> _ABOUT THIS TASK_: Pull out every line below that holds the word "template".

[Records from a data source]
******
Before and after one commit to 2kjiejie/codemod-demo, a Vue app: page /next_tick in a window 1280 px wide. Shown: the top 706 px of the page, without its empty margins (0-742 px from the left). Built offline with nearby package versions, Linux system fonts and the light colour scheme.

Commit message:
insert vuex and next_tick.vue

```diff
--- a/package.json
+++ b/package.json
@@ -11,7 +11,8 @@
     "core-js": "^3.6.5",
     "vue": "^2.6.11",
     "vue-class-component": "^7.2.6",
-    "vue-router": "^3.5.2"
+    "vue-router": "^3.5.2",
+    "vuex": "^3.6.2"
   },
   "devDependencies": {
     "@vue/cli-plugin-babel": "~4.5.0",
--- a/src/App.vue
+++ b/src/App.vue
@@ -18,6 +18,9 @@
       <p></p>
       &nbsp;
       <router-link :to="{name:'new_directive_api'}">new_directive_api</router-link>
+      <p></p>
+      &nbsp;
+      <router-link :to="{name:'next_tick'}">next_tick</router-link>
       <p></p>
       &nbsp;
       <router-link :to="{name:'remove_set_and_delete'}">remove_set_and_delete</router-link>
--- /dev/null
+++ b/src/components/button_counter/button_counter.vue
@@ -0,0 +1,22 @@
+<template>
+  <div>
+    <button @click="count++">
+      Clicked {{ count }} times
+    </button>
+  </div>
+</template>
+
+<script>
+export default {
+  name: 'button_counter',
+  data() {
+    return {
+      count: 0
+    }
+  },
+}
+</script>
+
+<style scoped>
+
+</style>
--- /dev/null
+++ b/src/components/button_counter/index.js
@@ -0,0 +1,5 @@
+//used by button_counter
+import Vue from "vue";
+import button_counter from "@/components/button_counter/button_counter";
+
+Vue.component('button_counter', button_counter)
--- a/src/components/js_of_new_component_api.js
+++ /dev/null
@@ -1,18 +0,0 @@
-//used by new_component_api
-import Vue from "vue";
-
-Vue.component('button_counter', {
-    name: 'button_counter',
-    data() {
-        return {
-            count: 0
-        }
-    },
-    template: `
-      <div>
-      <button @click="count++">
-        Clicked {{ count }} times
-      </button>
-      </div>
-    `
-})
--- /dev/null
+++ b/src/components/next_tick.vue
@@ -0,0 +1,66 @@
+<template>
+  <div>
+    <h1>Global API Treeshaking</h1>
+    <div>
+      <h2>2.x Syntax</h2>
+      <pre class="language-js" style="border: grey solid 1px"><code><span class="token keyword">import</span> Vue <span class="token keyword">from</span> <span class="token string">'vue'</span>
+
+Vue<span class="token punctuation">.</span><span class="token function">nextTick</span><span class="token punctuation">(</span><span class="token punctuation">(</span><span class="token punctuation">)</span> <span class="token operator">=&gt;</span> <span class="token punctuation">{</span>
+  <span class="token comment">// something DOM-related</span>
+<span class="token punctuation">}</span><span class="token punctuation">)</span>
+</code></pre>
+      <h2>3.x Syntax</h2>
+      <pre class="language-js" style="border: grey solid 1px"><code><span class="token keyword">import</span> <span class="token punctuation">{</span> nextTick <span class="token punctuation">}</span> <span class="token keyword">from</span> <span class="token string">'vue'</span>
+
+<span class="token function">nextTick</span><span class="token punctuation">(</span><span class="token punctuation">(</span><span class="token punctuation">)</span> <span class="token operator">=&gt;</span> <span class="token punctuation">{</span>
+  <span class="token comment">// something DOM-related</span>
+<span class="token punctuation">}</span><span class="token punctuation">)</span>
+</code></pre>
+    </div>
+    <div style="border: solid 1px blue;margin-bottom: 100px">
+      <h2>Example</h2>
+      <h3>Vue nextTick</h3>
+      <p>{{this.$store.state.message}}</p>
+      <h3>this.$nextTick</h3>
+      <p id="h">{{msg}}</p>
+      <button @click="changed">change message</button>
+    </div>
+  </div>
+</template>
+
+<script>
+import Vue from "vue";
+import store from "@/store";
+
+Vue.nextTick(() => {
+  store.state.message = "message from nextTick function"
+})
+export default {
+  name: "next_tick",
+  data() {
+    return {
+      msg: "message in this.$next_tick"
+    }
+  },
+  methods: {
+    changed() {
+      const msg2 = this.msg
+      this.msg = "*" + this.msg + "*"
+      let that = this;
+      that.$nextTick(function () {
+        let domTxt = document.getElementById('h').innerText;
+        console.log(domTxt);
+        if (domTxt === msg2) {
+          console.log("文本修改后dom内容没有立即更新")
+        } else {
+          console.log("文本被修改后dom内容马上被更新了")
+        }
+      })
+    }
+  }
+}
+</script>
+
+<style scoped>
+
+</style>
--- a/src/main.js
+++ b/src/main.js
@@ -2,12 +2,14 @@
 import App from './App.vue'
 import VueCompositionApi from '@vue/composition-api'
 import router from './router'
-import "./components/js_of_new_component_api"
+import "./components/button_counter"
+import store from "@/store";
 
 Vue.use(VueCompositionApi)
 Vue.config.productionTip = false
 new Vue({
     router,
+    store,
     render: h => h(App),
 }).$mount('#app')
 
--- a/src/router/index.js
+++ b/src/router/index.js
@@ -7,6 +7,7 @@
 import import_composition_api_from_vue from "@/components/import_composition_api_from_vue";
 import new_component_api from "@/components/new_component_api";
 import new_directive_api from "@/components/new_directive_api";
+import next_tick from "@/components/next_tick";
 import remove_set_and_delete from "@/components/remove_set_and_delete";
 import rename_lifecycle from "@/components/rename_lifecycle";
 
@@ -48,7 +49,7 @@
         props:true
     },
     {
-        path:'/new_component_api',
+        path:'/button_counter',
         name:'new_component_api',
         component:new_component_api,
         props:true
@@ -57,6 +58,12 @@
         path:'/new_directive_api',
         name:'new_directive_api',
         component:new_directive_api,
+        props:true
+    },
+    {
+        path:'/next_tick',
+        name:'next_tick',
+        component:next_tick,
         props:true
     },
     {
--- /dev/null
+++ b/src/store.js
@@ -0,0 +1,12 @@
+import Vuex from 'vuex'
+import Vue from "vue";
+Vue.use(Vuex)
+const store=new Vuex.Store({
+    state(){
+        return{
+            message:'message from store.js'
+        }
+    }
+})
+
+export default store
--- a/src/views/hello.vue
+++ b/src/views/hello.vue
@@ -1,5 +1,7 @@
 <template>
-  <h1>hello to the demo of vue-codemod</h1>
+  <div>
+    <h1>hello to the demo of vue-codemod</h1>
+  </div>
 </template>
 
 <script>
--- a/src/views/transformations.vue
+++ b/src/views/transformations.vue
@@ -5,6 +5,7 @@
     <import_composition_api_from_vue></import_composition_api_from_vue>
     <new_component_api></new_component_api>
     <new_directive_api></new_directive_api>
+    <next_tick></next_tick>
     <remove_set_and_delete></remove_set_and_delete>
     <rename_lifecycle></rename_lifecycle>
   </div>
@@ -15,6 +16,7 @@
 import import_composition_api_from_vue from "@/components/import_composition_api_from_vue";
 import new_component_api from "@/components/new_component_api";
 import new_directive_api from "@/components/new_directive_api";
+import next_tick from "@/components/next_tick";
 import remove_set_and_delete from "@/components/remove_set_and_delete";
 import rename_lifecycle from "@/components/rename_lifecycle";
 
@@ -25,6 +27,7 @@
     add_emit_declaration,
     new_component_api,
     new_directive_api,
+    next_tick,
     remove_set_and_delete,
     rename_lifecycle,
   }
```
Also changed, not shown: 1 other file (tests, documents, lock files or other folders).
******
> _THE COMPLETED TASK_:
+<template>
+</template>
-    template: `
+<template>
+</template>
 <template>
 </template>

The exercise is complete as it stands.